Many moms get so into structuring an ideal environment for their children, they fail to teach their child the important skill of independence. You’ve been around these kids before – kids that require Mom’s constant attention or they lose their minds. That is not a healthy dynamic for mom or child.
As explained on Parents.com, “Teaching toddlers to entertain themselves isn’t just an essential sanity saver…it helps young kids build creativity and critical-thinking skills, says psychologist Kathy Hirsh-Pasek, Ph. D., author of Einstein Never Used Flash Cards.”
Making your child have “alone time” each day is not a selfish act on your part. Yes, it is wonderful for you to have some down time, but it’s also vital for your child.
The article I cited earlier goes on to say that a study conducted at the Massachusetts Institute of Technology found that a child was more likely to discover a toy’s function (the noises it makes, what it does, etc.) when left alone with it than when shown how to use it by a teacher.
What Independent Play Looks Like
If you’ve never had your child play independently before, it’s something you’ll want to ease into. Playing alone doesn’t necessarily mean playing without you around.
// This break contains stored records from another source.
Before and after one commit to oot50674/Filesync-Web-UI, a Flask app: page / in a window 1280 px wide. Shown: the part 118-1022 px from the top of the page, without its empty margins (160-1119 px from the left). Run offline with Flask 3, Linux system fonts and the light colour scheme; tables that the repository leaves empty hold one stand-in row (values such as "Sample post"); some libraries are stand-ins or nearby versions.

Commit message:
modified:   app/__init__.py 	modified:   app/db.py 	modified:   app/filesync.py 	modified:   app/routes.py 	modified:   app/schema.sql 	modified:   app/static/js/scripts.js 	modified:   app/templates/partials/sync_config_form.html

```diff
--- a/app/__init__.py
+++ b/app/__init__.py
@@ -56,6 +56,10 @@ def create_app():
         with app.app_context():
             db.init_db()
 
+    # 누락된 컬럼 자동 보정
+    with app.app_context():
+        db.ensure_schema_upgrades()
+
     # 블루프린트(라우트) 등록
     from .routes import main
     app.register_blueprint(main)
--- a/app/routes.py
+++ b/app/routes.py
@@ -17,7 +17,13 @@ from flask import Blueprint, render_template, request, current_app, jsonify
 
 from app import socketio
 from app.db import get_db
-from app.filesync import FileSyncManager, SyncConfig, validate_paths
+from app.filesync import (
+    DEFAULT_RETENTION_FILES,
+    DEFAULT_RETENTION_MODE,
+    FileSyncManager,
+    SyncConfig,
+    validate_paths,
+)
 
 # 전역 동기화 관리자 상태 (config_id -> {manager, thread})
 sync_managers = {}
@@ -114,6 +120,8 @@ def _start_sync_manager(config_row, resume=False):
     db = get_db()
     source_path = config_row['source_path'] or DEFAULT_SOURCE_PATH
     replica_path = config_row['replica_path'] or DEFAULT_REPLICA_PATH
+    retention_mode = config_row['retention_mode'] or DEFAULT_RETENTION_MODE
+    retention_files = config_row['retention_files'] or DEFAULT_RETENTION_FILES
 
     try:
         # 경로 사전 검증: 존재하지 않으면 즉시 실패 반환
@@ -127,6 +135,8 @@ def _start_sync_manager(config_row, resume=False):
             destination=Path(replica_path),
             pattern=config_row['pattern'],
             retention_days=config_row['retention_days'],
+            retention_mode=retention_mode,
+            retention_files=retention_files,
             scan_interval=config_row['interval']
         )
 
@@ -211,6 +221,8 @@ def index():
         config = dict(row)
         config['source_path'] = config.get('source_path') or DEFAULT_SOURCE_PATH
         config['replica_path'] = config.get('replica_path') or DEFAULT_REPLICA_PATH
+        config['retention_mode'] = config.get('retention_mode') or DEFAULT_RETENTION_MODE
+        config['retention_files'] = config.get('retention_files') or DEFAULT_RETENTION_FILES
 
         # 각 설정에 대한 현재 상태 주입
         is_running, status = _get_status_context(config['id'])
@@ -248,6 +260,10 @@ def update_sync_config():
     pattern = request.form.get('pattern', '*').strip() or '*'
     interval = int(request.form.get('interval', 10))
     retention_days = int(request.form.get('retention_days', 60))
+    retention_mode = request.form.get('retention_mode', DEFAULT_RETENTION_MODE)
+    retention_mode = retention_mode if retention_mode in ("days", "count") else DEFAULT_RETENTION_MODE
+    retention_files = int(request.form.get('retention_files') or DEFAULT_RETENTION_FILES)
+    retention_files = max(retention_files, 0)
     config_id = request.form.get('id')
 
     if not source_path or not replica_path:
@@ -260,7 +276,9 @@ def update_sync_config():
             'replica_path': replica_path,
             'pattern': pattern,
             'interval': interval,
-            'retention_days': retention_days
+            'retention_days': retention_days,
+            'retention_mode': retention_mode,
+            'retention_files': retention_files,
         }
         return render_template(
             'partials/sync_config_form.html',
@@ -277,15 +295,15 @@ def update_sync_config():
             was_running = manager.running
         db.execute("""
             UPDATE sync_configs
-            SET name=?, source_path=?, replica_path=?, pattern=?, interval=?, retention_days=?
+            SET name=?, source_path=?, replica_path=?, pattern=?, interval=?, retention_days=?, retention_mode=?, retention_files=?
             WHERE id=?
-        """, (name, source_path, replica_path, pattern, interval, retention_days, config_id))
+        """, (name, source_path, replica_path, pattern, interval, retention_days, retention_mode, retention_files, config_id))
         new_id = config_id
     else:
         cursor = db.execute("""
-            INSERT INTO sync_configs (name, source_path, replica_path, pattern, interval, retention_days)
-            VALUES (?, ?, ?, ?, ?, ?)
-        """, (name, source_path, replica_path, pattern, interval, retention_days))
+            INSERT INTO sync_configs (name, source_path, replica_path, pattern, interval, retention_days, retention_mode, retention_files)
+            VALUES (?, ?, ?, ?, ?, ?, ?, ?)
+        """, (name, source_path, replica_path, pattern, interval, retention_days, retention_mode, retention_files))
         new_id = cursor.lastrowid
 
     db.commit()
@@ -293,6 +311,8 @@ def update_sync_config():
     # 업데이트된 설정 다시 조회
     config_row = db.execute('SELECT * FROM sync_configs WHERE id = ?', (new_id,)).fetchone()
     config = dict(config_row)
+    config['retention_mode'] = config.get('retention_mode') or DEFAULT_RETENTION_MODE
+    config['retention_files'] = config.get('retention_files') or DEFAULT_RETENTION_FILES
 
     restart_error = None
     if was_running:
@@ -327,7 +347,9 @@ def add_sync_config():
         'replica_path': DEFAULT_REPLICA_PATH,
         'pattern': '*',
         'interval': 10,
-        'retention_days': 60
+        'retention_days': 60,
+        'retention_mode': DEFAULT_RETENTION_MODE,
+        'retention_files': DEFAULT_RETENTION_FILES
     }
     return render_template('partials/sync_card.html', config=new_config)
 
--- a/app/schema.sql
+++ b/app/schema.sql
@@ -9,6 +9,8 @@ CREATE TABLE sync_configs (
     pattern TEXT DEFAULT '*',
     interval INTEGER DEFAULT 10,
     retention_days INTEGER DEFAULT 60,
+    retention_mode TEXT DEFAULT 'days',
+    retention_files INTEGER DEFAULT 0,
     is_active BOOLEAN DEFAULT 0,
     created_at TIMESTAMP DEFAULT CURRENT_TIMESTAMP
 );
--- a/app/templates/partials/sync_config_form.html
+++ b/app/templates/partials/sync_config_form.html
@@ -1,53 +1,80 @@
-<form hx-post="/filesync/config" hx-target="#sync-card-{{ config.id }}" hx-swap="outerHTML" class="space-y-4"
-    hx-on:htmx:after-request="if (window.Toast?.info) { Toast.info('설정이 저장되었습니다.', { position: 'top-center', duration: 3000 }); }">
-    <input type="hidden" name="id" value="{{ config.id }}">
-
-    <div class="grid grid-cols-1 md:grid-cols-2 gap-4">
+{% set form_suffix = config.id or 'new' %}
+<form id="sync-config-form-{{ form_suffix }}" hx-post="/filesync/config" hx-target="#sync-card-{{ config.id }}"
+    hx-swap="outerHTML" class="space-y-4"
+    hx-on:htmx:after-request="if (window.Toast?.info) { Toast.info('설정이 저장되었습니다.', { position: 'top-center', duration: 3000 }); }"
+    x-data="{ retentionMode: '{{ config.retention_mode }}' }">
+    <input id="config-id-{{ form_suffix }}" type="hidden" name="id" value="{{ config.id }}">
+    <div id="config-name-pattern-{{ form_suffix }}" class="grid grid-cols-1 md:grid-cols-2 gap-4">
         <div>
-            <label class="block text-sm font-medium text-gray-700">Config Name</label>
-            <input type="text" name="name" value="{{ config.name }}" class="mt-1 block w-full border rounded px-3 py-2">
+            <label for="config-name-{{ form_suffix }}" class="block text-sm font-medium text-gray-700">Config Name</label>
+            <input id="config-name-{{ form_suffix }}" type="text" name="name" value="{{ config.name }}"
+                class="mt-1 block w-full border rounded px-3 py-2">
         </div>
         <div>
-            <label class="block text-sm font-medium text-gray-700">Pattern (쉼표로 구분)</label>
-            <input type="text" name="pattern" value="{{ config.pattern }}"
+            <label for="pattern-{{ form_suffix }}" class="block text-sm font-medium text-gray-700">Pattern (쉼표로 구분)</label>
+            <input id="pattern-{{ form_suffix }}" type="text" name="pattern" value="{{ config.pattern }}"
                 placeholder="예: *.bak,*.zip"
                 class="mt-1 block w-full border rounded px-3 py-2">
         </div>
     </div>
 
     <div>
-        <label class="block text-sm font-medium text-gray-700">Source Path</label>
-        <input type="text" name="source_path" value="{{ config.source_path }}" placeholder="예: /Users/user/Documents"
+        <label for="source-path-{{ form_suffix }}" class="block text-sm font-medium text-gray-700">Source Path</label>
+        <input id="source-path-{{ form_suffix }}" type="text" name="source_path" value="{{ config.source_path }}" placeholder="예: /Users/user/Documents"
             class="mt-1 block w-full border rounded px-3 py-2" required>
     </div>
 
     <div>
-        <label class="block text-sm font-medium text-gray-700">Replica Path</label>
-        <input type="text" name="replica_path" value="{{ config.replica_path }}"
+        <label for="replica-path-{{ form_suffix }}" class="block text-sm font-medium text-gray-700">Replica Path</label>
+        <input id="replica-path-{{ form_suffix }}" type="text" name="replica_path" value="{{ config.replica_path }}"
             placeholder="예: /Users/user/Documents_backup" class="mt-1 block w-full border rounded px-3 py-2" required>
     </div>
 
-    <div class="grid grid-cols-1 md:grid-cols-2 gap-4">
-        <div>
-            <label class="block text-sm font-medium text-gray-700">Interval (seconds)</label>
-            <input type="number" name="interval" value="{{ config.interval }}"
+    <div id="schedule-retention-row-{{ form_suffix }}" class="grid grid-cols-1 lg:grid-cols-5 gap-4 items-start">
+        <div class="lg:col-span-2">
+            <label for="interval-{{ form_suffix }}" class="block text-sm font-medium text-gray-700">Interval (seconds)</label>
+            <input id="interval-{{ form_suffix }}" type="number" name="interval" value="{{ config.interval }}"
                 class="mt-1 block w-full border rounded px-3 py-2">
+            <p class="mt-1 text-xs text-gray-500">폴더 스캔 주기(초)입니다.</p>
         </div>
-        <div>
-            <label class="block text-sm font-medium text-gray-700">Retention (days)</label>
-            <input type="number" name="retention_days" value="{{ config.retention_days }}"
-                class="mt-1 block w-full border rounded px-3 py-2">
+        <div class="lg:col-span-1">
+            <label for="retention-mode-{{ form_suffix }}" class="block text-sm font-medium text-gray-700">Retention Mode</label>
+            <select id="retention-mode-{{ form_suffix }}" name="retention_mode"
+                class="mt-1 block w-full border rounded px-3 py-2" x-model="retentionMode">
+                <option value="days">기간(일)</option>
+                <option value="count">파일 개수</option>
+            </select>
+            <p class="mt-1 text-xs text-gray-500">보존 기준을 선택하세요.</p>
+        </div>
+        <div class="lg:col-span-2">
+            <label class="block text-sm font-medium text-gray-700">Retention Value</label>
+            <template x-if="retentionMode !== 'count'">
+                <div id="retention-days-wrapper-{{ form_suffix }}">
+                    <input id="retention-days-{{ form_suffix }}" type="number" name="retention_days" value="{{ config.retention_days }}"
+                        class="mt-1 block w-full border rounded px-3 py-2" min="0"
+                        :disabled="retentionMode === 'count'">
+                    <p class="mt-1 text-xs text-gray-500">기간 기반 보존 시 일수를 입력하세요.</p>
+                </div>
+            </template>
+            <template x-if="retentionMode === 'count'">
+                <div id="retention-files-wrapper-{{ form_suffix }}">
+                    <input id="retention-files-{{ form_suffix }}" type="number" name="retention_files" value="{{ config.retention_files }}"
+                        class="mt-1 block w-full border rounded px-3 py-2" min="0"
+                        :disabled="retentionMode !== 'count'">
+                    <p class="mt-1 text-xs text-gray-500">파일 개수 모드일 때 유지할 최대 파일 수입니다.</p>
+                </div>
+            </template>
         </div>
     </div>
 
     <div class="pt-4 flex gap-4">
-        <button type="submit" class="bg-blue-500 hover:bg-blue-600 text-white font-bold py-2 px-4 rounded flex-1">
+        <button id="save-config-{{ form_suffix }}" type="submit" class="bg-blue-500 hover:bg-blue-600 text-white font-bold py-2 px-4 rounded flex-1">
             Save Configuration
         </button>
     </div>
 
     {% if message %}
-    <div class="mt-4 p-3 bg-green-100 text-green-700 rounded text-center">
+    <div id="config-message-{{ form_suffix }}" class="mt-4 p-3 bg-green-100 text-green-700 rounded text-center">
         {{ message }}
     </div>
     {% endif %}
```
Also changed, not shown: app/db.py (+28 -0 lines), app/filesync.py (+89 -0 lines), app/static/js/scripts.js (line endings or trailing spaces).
You can be in the same room, but just try to allow your child to get in the zone, playing and learning by himself. Don’t jump in and correct how he’s playing or what he’s doing. Allow him to be creative. Let him pretend that fake phone is a race car. The crayon might become a spaghetti noodle (maybe step in before the crayon gets eaten). The point is, just back off a little bit and when your child enters his own little world, sneak off and start a load of laundry.
Independent play is not about locking your child in a room by himself and instructing him to “play” as he sobs for you at the door. Like I said, you can be there in the same room, or the room next door. You just don’t want to be actively engaged in playing with your child while facilitating this independent play.
How to Get it Going
If your child isn’t a fan of playing alone yet, there are steps you can take to help. WhatToExpect.com suggests the following:
- Show him what to do.
- Enforce boundaries.
- Don’t desert him.
- Give it time.
You want your child to learn independence, but there is nothing wrong with giving your child some pointers. Show your child a few things he can do with his blocks or dolls. Once he starts mimicking, leave him to it.
In regards to boundaries, start small. Be consistent in how you structure this time. What to Expect suggests setting a kitchen timer that your child can watch. When the time is up, he can have your full attention again. Once he sees that this is a safe and structured routine, he’ll be far more likely to cooperate.
If your child wants you to stay with him, stay with him. Pick up a book and read on his bed while he plays blocks. This will build his confidence and make him feel secure. He will, eventually, get so into whatever he’s doing, he won’t even notice if you get up and leave the room.
Don’t sweat it if it’s a challenge, at first. Your child will eventually grow to love alone time. My daughter will often say, “Mommy, I’m going to go play doctor, but BY MYSELF. I’m a big girl.”
Like anything you train your child to do, making it a fun and exciting accomplishment helps. You want your child to come to appreciate being in charge of his or her little domain, free to be expressive and creative without Momma Bear hovering.